### Exercise directions:
Scan the entries that follow and give only the number of lines containing "default".

### Records to process:
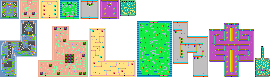
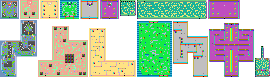
[ADD] BOSS LEVEL

Changed region(s): [[0.4396, 0.0, 0.8791, 0.2597]]

diff --git a/opengltest/MapLoader.cpp b/opengltest/MapLoader.cpp
@@ -28,6 +28,9 @@
 
 #define MAP_ID_7_POSITION {255,46,15,31} //Tutorial
 
+#define MAP_ID_9_POSITION {137,0,70,19} //Boss Path
+#define MAP_ID_10_POSITION {208,0,32,19} //Boss Room
+
 struct Rect
 {
 	float x, y, w, h;
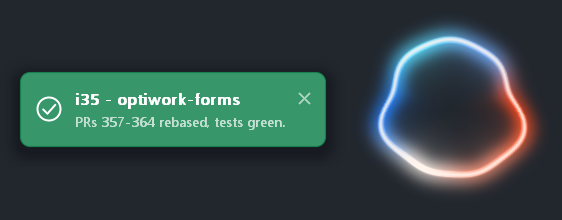
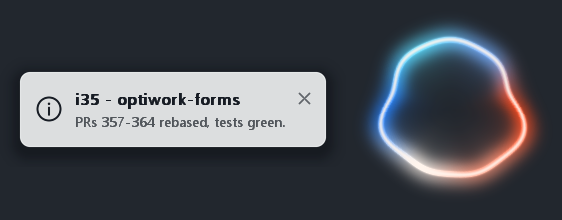
docs: re-shoot the caption image with the default variant
The hero shot was a green success card, which showed a variant rather than
what a caller gets by default. It is the light card now, and the example
under it drops --caption-variant to match: colour is opt-in, and the
Variants section below is where it is introduced.

Changed region(s): [[0.0302, 0.3273, 0.605, 0.6818]]

diff --git a/README.md b/README.md
@@ -166,7 +166,7 @@ Paths default relative to the executable, not the working directory, so
 ## Captions
 
 <p align="center">
-  <img src="docs/caption.png" width="640" alt="a green success toast with an icon, a title and one line of context, beside the orb">
+  <img src="docs/caption.png" width="640" alt="a light toast with an icon, a title and one line of context, beside the orb">
 </p>
 
 The orb says *something is speaking*. A caption says **what about**:
@@ -174,9 +174,11 @@ The orb says *something is speaking*. A caption says **what about**:
 ```bat
 speak.exe --caption-title "i35 - optiwork-forms" ^
           --caption "PRs 357-364 rebased on dev, tests green." ^
-          --caption-variant success ^
           "The forms batch is ready to merge."
 ```
+
+That is the default card, above: `light`, with the neutral `ⓘ`. Colour is opt-in
+(see below), so a caption never claims a meaning you did not ask for.
 
 Both text flags are optional and independent — a caption can be a title alone, a
 line alone, or both. The card sits to the left of the orb, which keeps its corner;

### Solution for this exercise:
4